Officials at the Second Mile, the charity for at-risk children that Sandusky founded and that prosecutors say he used to target victims, reported that several years of the organization’s records were missing and had perhaps been stolen. The missing files, investigators worry, may limit their ability to determine if Sandusky used charity resources — expense accounts, travel, gifts — to recruit new victims, or even buy their silence, according to two people with knowledge of the case.
And in 2002, after McQueary had reported what he had seen to the university’s senior officials, those officials not only never told the police, but they also never even informed the university’s top lawyer. That lawyer, Wendell Courtney, said in an interview this week that he would have been duty bound to report to law enforcement officials any allegations of inappropriate conduct toward children by Sandusky.

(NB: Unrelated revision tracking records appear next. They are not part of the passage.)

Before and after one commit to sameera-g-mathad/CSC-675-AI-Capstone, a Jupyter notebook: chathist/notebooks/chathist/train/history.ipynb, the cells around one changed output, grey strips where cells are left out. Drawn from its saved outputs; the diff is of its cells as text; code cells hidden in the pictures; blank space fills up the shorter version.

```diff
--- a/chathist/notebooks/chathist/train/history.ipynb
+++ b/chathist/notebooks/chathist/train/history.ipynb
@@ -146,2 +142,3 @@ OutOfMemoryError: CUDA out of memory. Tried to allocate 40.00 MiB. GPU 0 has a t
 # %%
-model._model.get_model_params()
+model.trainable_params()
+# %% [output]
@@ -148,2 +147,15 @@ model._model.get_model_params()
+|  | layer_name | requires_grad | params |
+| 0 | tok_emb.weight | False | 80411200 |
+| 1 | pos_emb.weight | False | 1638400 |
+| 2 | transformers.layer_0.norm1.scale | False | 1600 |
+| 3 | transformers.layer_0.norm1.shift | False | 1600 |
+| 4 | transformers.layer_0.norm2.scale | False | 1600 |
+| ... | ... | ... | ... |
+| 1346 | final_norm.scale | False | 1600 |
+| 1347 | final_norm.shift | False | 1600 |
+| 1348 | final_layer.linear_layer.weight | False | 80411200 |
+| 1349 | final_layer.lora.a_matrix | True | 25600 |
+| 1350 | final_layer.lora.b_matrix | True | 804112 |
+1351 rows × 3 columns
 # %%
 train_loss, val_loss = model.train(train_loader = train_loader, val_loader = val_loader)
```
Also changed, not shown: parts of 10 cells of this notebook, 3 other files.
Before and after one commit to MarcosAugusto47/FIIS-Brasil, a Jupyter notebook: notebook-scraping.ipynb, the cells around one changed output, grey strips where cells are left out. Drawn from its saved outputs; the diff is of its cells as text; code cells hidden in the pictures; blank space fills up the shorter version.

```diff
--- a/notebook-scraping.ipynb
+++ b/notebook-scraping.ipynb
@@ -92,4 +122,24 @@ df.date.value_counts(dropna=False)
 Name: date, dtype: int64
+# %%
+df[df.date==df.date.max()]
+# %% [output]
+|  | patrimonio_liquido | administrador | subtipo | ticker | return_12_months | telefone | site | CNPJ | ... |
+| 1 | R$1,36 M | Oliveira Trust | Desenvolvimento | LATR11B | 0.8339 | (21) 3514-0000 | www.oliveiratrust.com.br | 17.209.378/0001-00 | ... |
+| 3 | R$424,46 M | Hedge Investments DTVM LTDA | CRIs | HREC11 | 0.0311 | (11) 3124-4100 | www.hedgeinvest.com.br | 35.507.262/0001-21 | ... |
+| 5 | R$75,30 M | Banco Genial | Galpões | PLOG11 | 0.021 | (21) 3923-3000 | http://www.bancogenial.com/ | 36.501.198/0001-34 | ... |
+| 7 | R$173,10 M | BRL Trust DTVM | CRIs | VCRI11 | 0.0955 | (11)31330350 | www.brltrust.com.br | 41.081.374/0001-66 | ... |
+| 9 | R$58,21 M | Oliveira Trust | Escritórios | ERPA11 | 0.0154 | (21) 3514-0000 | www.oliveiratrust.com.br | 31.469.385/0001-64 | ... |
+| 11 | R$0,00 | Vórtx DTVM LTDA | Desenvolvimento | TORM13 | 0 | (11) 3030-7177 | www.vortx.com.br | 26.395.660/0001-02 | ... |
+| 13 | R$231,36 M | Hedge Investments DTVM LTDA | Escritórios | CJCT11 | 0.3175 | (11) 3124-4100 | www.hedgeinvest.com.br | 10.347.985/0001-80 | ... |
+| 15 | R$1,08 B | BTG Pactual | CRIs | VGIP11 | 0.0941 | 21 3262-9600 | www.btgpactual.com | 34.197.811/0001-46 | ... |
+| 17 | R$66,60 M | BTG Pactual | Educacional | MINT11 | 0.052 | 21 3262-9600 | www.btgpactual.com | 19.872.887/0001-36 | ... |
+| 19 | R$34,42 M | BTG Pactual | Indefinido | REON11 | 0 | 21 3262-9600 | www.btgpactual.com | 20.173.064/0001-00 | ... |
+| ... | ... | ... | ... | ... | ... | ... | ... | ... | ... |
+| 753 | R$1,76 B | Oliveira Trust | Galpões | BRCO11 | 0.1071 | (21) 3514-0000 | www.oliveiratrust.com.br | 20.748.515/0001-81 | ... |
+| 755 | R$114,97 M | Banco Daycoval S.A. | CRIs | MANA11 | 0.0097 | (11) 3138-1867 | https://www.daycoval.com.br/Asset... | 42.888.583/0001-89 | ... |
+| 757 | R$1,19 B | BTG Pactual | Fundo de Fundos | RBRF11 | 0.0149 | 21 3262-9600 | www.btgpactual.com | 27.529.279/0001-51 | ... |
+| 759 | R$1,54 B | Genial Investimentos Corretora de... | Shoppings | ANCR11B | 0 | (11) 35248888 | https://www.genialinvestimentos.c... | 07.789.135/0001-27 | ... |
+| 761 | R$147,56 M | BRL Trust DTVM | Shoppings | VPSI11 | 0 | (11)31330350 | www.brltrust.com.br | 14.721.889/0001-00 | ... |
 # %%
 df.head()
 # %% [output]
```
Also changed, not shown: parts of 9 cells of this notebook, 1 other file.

Most disturbingly, investigators continued to identify possible victims — young men who had been boys when Sandusky befriended them through his foundation for troubled youngsters.